### PROBLEM STATEMENT
The answer must be a single number: how many lines in the entries below contain the word "export".

### Web document revisions
=-=-=

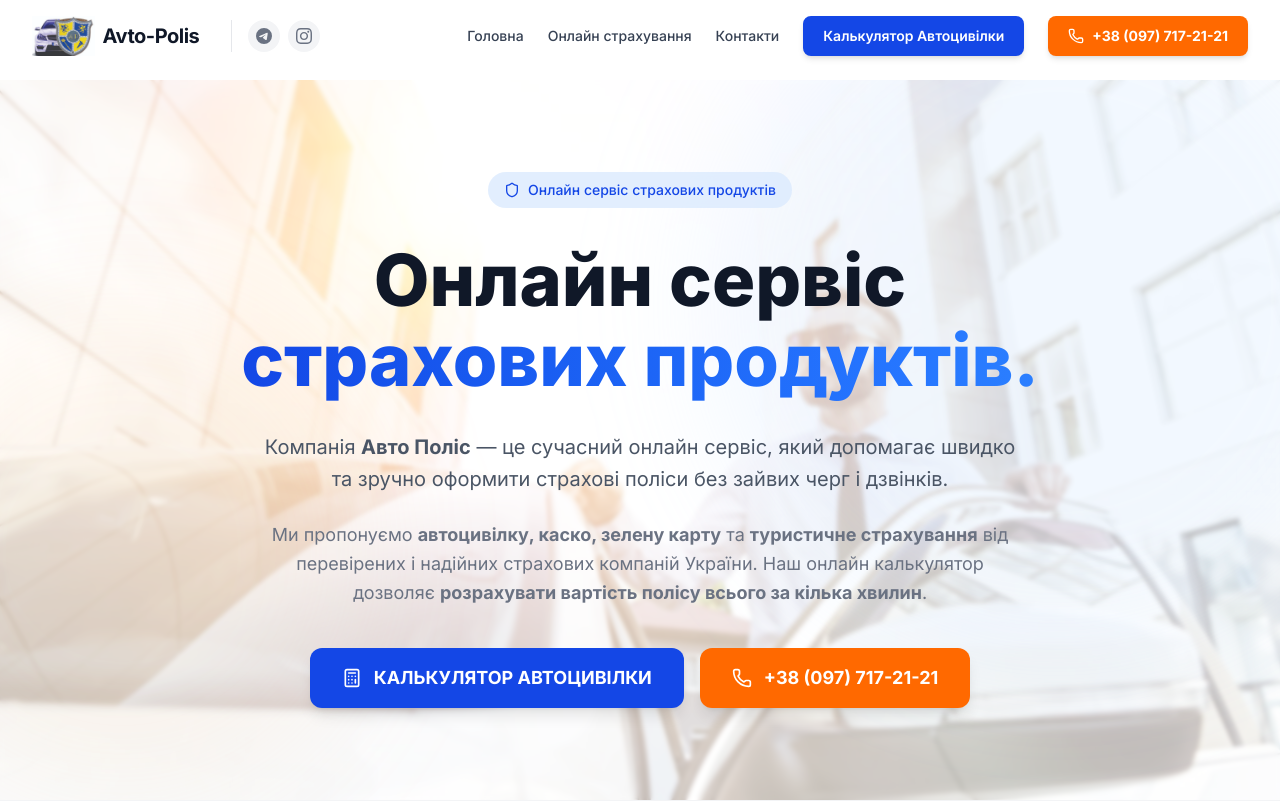
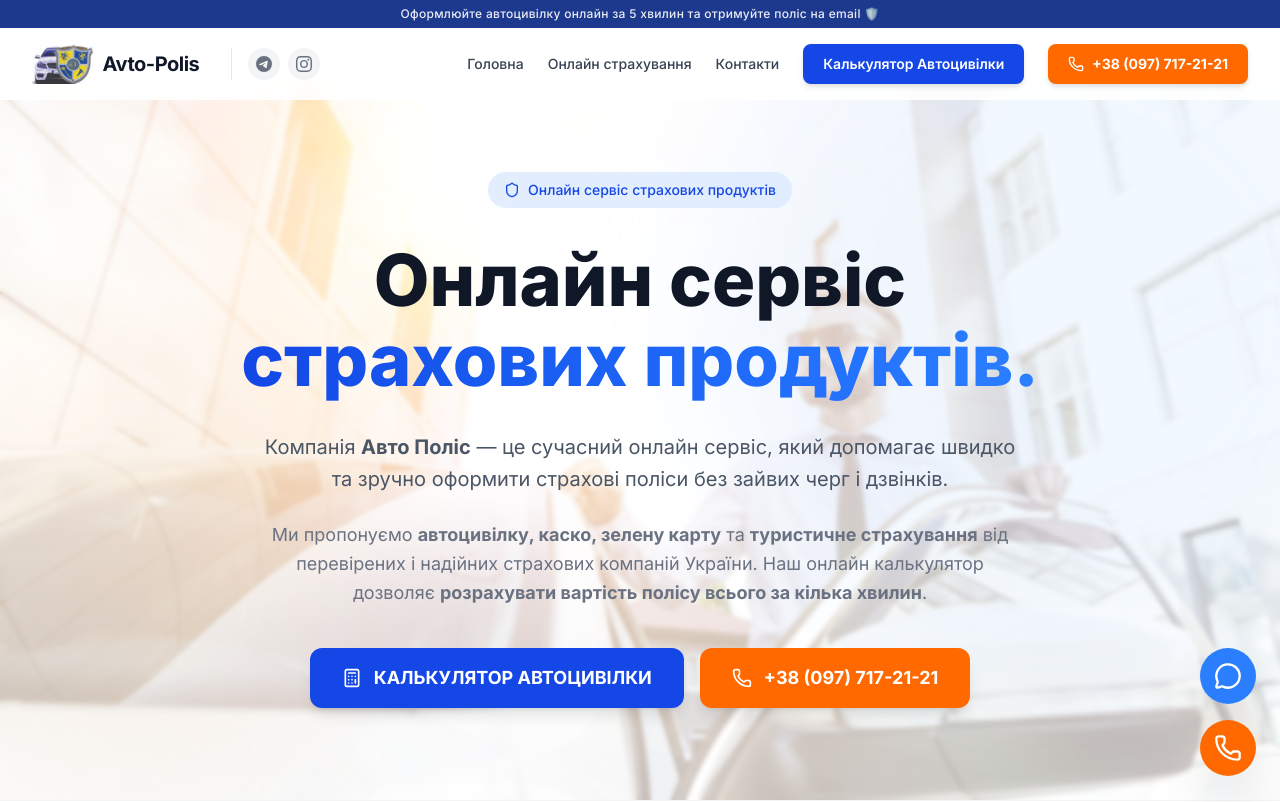
Before and after one commit to MaksymDoroshenkoDCI/AVTO-POLIS-COM-UA, a Next.js app in the folder frontend/: page / in a window 1280 px wide. Shown: the top 802 px of the page. Built offline with nearby package versions, Linux system fonts and the light colour scheme.

Commit message:
feat: add premium UI improvements (floating contact buttons, scroll progress, announcement bar, page transitions)

```diff
--- a/frontend/src/app/(public)/layout.tsx
+++ b/frontend/src/app/(public)/layout.tsx
@@ -1,5 +1,7 @@
 import Navbar from "@/components/layout/Navbar";
 import Footer from "@/components/layout/Footer";
+import FloatingActions from "@/components/ui/FloatingActions";
+import PageTransition from "@/components/ui/PageTransition";
 
 export default function PublicLayout({
     children,
@@ -10,9 +12,10 @@ export default function PublicLayout({
         <>
             <Navbar />
             <main className="min-h-screen pt-20">
-                {children}
+                <PageTransition>{children}</PageTransition>
             </main>
             <Footer />
+            <FloatingActions />
         </>
     );
 }
--- a/frontend/src/components/layout/Navbar.tsx
+++ b/frontend/src/components/layout/Navbar.tsx
@@ -8,10 +8,16 @@ import { Menu, X, Phone } from 'lucide-react';
 const Navbar = () => {
     const [isOpen, setIsOpen] = useState(false);
     const [scrolled, setScrolled] = useState(false);
+    const [scrollProgress, setScrollProgress] = useState(0);
 
     useEffect(() => {
         const handleScroll = () => {
             setScrolled(window.scrollY > 20);
+
+            const winScroll = document.body.scrollTop || document.documentElement.scrollTop;
+            const height = document.documentElement.scrollHeight - document.documentElement.clientHeight;
+            const scrolled = (winScroll / height) * 100;
+            setScrollProgress(scrolled);
         };
         window.addEventListener('scroll', handleScroll);
         return () => window.removeEventListener('scroll', handleScroll);
@@ -24,7 +30,18 @@ const Navbar = () => {
     ];
 
     return (
-        <nav className={`fixed w-full z-50 transition-all duration-300 ${scrolled ? 'bg-white/95 backdrop-blur-md shadow-lg py-3' : 'bg-white/90 backdrop-blur-sm py-4'}`}>
+        <header className="fixed w-full z-50">
+            {/* Announcement Bar */}
+            <div className="bg-blue-900 text-white py-1.5 px-4 text-center text-xs font-medium tracking-wide">
+                <span className="opacity-90">Оформлюйте автоцивілку онлайн за 5 хвилин та отримуйте поліс на email 🛡️</span>
+            </div>
+
+            <nav className={`w-full transition-all duration-300 ${scrolled ? 'bg-white/95 backdrop-blur-md shadow-lg py-3' : 'bg-white/90 backdrop-blur-sm py-4'}`}>
+                {/* Progress Bar */}
+                <div
+                    className="absolute bottom-0 left-0 h-0.5 bg-orange-500 transition-all duration-150"
+                    style={{ width: `${scrollProgress}%` }}
+                />
                 <div className="max-w-7xl mx-auto px-4 sm:px-6 lg:px-8">
                     <div className="flex justify-between items-center">
                         {/* Logo + Social */}
@@ -123,6 +140,7 @@ const Navbar = () => {
                     </div>
                 )}
             </nav>
+        </header>
     );
 };
 
--- /dev/null
+++ b/frontend/src/components/ui/FloatingActions.tsx
@@ -0,0 +1,86 @@
+"use client"
+
+import React, { useState, useEffect } from 'react';
+import { Phone, MessageCircle, ArrowUp } from 'lucide-react';
+import { motion, AnimatePresence } from 'framer-motion';
+
+const FloatingActions = () => {
+    const [isVisible, setIsVisible] = useState(false);
+
+    useEffect(() => {
+        const toggleVisibility = () => {
+            if (window.scrollY > 300) {
+                setIsVisible(true);
+            } else {
+                setIsVisible(false);
+            }
+        };
+
+        window.addEventListener('scroll', toggleVisibility);
+        return () => window.removeEventListener('scroll', toggleVisibility);
+    }, []);
+
+    const scrollToTop = () => {
+        window.scrollTo({
+            top: 0,
+            behavior: 'smooth',
+        });
+    };
+
+    return (
+        <div className="fixed bottom-6 right-6 z-[60] flex flex-col items-center space-y-4">
+            <AnimatePresence>
+                {/* Telegram / Message Button */}
+                <motion.a
+                    initial={{ opacity: 0, scale: 0.5, y: 20 }}
+                    animate={{ opacity: 1, scale: 1, y: 0 }}
+                    exit={{ opacity: 0, scale: 0.5, y: 20 }}
+                    href="https://t.me/avtopolis"
+                    target="_blank"
+                    rel="noopener noreferrer"
+                    className="w-14 h-14 bg-blue-500 text-white rounded-full flex items-center justify-center shadow-2xl hover:bg-blue-600 transition-all hover:-translate-y-1 group relative"
+                    aria-label="Написати у Telegram"
+                >
+                    <MessageCircle className="h-7 w-7" />
+                    <span className="absolute right-full mr-4 px-3 py-1.5 bg-gray-900 text-white text-xs rounded-lg opacity-0 group-hover:opacity-100 transition-opacity whitespace-nowrap pointer-events-none">
+                        Написати у Telegram
+                    </span>
+                </motion.a>
+
+                {/* Phone Button */}
+                <motion.a
+                    initial={{ opacity: 0, scale: 0.5, y: 20 }}
+                    animate={{ opacity: 1, scale: 1, y: 0 }}
+                    exit={{ opacity: 0, scale: 0.5, y: 20 }}
+                    href="tel:+380977172121"
+                    className="w-14 h-14 bg-orange-500 text-white rounded-full flex items-center justify-center shadow-2xl hover:bg-orange-600 transition-all hover:-translate-y-1 group relative"
+                    aria-label="Зателефонувати"
+                >
+                    <Phone className="h-7 w-7" />
+                    <span className="absolute right-full mr-4 px-3 py-1.5 bg-gray-900 text-white text-xs rounded-lg opacity-0 group-hover:opacity-100 transition-opacity whitespace-nowrap pointer-events-none">
+                        +38 (097) 717-21-21
+                    </span>
+                </motion.a>
+
+                {/* Scroll to Top */}
+                {isVisible && (
+                    <motion.button
+                        initial={{ opacity: 0, scale: 0.5 }}
+                        animate={{ opacity: 1, scale: 1 }}
+                        exit={{ opacity: 0, scale: 0.5 }}
+                        onClick={scrollToTop}
+                        className="w-12 h-12 bg-white text-gray-800 rounded-full flex items-center justify-center shadow-xl border border-gray-100 hover:bg-gray-50 transition-all hover:-translate-y-1 group relative"
+                        aria-label="Вгору"
+                    >
+                        <ArrowUp className="h-6 w-6" />
+                        <span className="absolute right-full mr-4 px-3 py-1.5 bg-gray-900 text-white text-xs rounded-lg opacity-0 group-hover:opacity-100 transition-opacity whitespace-nowrap pointer-events-none">
+                            Вгору
+                        </span>
+                    </motion.button>
+                )}
+            </AnimatePresence>
+        </div>
+    );
+};
+
+export default FloatingActions;
--- /dev/null
+++ b/frontend/src/components/ui/PageTransition.tsx
@@ -0,0 +1,18 @@
+"use client"
+
+import { motion } from 'framer-motion';
+
+const PageTransition = ({ children }: { children: React.ReactNode }) => {
+    return (
+        <motion.div
+            initial={{ opacity: 0, y: 15 }}
+            animate={{ opacity: 1, y: 0 }}
+            exit={{ opacity: 0, y: 15 }}
+            transition={{ duration: 0.4, ease: "easeOut" }}
+        >
+            {children}
+        </motion.div>
+    );
+};
+
+export default PageTransition;
```
Lines whose indentation alone changed are shown as unchanged.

=-=-=

### TASK RESULT
4